> [RECORD EXTRACTS]
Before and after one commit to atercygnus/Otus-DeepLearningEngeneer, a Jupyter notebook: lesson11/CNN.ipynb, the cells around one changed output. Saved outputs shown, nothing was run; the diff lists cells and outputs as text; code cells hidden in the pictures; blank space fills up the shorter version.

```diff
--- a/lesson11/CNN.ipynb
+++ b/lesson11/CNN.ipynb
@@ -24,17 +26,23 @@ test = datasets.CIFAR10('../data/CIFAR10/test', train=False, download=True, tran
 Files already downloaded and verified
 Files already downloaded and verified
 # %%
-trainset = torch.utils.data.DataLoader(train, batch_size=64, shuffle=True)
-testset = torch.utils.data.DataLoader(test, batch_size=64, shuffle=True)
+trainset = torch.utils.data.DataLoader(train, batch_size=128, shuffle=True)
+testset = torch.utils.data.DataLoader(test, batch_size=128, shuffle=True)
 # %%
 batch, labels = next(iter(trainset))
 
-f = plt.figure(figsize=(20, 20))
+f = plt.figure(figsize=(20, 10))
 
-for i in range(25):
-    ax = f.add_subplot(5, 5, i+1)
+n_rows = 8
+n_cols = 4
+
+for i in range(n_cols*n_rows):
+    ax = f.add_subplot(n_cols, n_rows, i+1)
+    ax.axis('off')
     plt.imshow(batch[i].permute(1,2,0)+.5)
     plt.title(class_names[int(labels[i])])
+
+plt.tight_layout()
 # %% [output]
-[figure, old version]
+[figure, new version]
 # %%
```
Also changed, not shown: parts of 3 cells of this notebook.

> [PROBLEM TO WORK ON]
Return the full listing, character for character.

> [TASK ANSWER]
Before and after one commit to atercygnus/Otus-DeepLearningEngeneer, a Jupyter notebook: lesson11/CNN.ipynb, the cells around one changed output. Saved outputs shown, nothing was run; the diff lists cells and outputs as text; code cells hidden in the pictures; blank space fills up the shorter version.

```diff
--- a/lesson11/CNN.ipynb
+++ b/lesson11/CNN.ipynb
@@ -24,17 +26,23 @@ test = datasets.CIFAR10('../data/CIFAR10/test', train=False, download=True, tran
 Files already downloaded and verified
 Files already downloaded and verified
 # %%
-trainset = torch.utils.data.DataLoader(train, batch_size=64, shuffle=True)
-testset = torch.utils.data.DataLoader(test, batch_size=64, shuffle=True)
+trainset = torch.utils.data.DataLoader(train, batch_size=128, shuffle=True)
+testset = torch.utils.data.DataLoader(test, batch_size=128, shuffle=True)
 # %%
 batch, labels = next(iter(trainset))
 
-f = plt.figure(figsize=(20, 20))
+f = plt.figure(figsize=(20, 10))
 
-for i in range(25):
-    ax = f.add_subplot(5, 5, i+1)
+n_rows = 8
+n_cols = 4
+
+for i in range(n_cols*n_rows):
+    ax = f.add_subplot(n_cols, n_rows, i+1)
+    ax.axis('off')
     plt.imshow(batch[i].permute(1,2,0)+.5)
     plt.title(class_names[int(labels[i])])
+
+plt.tight_layout()
 # %% [output]
-[figure, old version]
+[figure, new version]
 # %%
```
Also changed, not shown: parts of 3 cells of this notebook.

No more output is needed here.